We’ve all been taught to eat our vegetables; that broccoli’s not really the enemy; that binging on carrots is like nature’s version of Lasik eye surgery. (Was I the only one who bought that last one?) Except what happens when we travel to a country where it seems that toddlers won the battle, and vegetables were all but erased from the national cuisine?
I don’t know about you, but I rely on my fruits and vegetables. I’m not a vegetarian, but there’s only so much meat and potatoes I can handle until my body craves greenery. Plus, I need all that roughage to keep things, er, regular on the road.
Of course, the kind of foods you’ll have access to depends on where you’re traveling. If you’re heading to Vietnam, fear not for the fresh vegetables. In Costa Rica, you’ll be in tropical fruit paradise. But my recent adventures have led me to such places as Germany, Hungary and the Czech Republic, where the greens put up a pathetic fight against meat, beer and potatoes.
Like I said, I’m not vegetarian, just a girl with wanderlust trying to stay scurvy-free. Here are my tips for keeping it fresh on the road:
1. Expand your horizons to different vegetables.
At one traditional Hungarian restaurant in Budapest, the only thing that even resembled a vegetable was actually a legume, in the form of pea stew. I’m not a big fan of peas, but green in a menu full of browns has a way of calling my name. (It turns out that they were creamed peas, so probably even less healthy than their lean meat counterparts, but that’s what we call “taking risks while traveling.”)
In Germany, it seemed that the entire populace was singing a love song to boiled white asparagus. I tell you, I enjoy almost any vegetable, and grilled green asparagus is high on my list. But slimy pale spears of boiled white asparagus? No wonder the country sticks to its pork. Anyway, I’m sure there was some vitamin buried deep inside the unappealing flesh, and even white asparagus can provide a welcome break from potatoes.

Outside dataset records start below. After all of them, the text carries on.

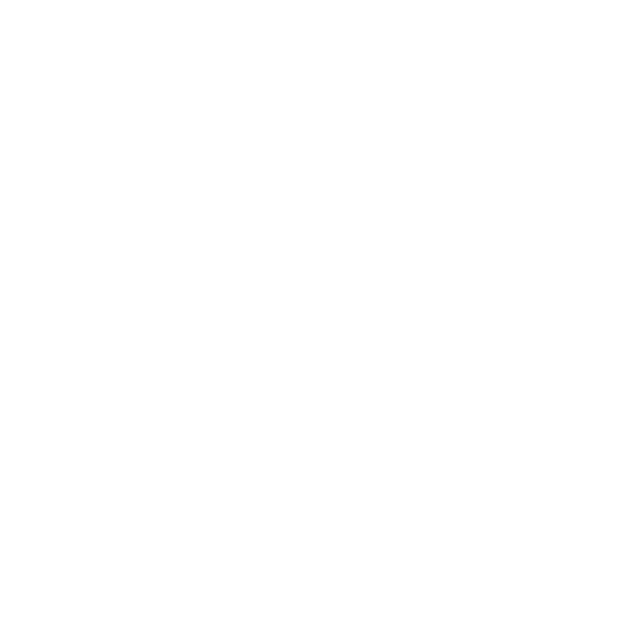
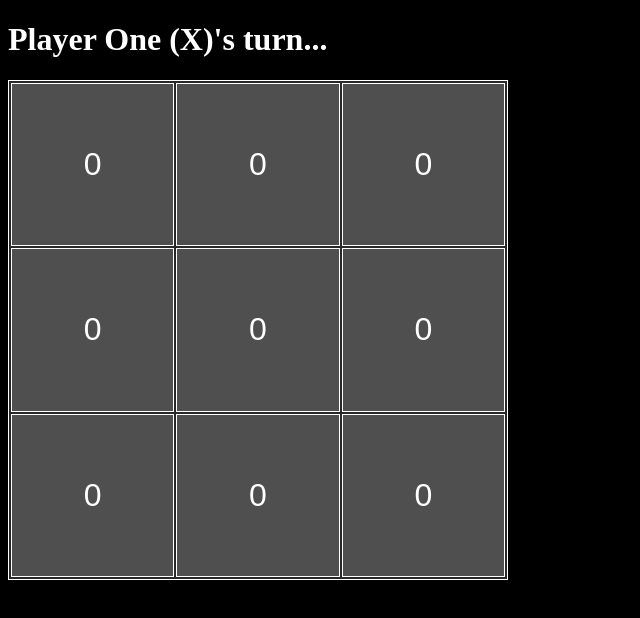
Before and after one commit to Empth/tic-tac-toe, a plain HTML site: page index.html in a window 1280 px wide. Shown: the whole page, without its empty margins (0-640 px from the left). Drawn offline with Linux system fonts and the light colour scheme.

Commit message:
Implement ScreenController and DOM logic

```diff
--- a/app.js
+++ b/app.js
@@ -184,8 +184,60 @@ function GameController(playerOneName = "Player One (X)", playerTwoName = "Playe
     // getActivePlayer for the UI version, so I'm revealing it now
     return {
         playRound,
-        getActivePlayer
+        getActivePlayer,
+        getBoard: board.getBoard
     };
 }
 
-const game = GameController();
+function ScreenController() {
+    const game = GameController();
+    const playerTurnDiv = document.querySelector('.turn');
+    const boardDiv = document.querySelector('.board');
+
+    const updateScreen = () => {
+        // clear the board
+        boardDiv.textContent = "";
+
+        // get the newest version of the board and player turn
+
+        const board = game.getBoard();
+        const activePlayer = game.getActivePlayer();
+
+        // Display player's turn
+        playerTurnDiv.textContent = `${activePlayer.name}'s turn...`
+
+        // Render board squares
+        board.forEach((row, rowIndex) => {
+            row.forEach((cell, colIndex) => {
+                // anything clickable should be a button!
+                const cellButton = document.createElement("button");
+                cellButton.classList.add("cell");
+                // Create a data attribute to identify the row, column cell index
+                // This makes it easier to pass into our `playRound` function
+                cellButton.dataset.row = rowIndex;
+                cellButton.dataset.column = colIndex;
+                cellButton.textContent = cell.getValue();
+                boardDiv.appendChild(cellButton);
+            })
+        })
+    };
+
+    function clickHandlerBoard(e) {
+        const selectedRow = e.target.dataset.row;
+        const selectedColumn = e.target.dataset.column;
+        // Make sure I've clicked a column and not the gaps in between
+        if (!selectedRow || !selectedColumn) return;
+        game.playRound(selectedRow, selectedColumn);
+        updateScreen();
+    }
+
+    boardDiv.addEventListener("click", clickHandlerBoard);
+
+    // Initial render
+    updateScreen();
+
+    // We don't need to return anything from this module because everything is encapsulated inside this screen controller.
+
+}
+
+ScreenController();
--- a/index.html
+++ b/index.html
@@ -3,10 +3,14 @@
 <head>
     <meta charset="UTF-8">
     <meta name="viewport" content="width=device-width, initial-scale=1.0">
-    <script src="app.js"></script>
+    <link rel="stylesheet" href="style.css">
     <title>Tic-tac-toe</title>
 </head>
 <body>
-
+    <div class="container">
+        <h1 class="turn"></div>
+        <div class="board"></div>
+   </div>
+    <script src="app.js"></script>
 </body>
 </html>
--- a/style.css
+++ b/style.css
@@ -0,0 +1,32 @@
+* {
+    box-sizing: border-box;
+}
+
+body {
+    background-color: black;
+    color: white;
+}
+
+.board {
+    display: grid;
+    height: 500px;
+    width: 500px;
+    grid-template-columns: repeat(3, 1fr);
+    grid-template-rows: repeat(3, 1fr);
+    border: 1px solid white;
+    gap: 2px;
+    padding: 2px;
+    background-color: rgb(40, 40, 40);
+}
+
+.cell {
+    display: flex;
+    justify-content: center;
+    align-items: center;
+    text-align: center;
+    font-size: 2rem;
+    border: 1px solid white;
+    background: rgb(79, 79, 79);
+    color: white;
+    cursor: pointer;
+}
```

2. Stay in a hostel or rental house and use the kitchen.
Fruits and vegetables can grow in most countries, or at least can be imported, despite what the restaurant menus may lead you to believe. If you stay at a place with a kitchen, you can balance your heavy eating out with a bit of lighter home cooking. If a supermarket has a sad, wilting selection of produce, head to the frozen aisle for more options.
3. Check out local markets.
Even if you don’t have a kitchen, many local markets serve freshly cut fruit—some even accompanied with plastic forks ready for eating. In addition to sliced fruit or easy-to-eat grabs like apples and bananas, most markets will have stalls of nuts and dried fruit. Although loaded with sugar, a handful of dried fruit can do the trick in a pinch.
4. Head to a vegetarian restaurant.
Research vegetarian restaurants, either through word of mouth, Yelp or apps like Foursquare. If a meal without meat isn’t blasphemy for you (and it’s probably not, if you’re trying this hard to seek out some veggies), then a good bet would be a vegetarian restaurant. It may be the lone vegetarian restaurant in the whole city, but hey, there will be a salad there with your name on it.
5. Order from the sides menu.
While pig or beef may take center stage on a menu, seek out that little sides section. It may be so small you’ll need spectacles to find it, but in most cases, it’s there, offering not just extras of bread and potatoes but also small salads, grilled vegetables or something resembling plants. On the off-chance that there’s still nothing there that’ll offset scurvy, try asking the waiter if the kitchen can whip up a small side of grilled veggies. Most places are accommodating, and the majority of kitchens do have vegetables on hand, despite hard and fast evidence suggesting otherwise.
Here’s to hoping you get your fill of veggies on the road. And if all else fails, pop a vitamin C tablet while downing that liter of beer.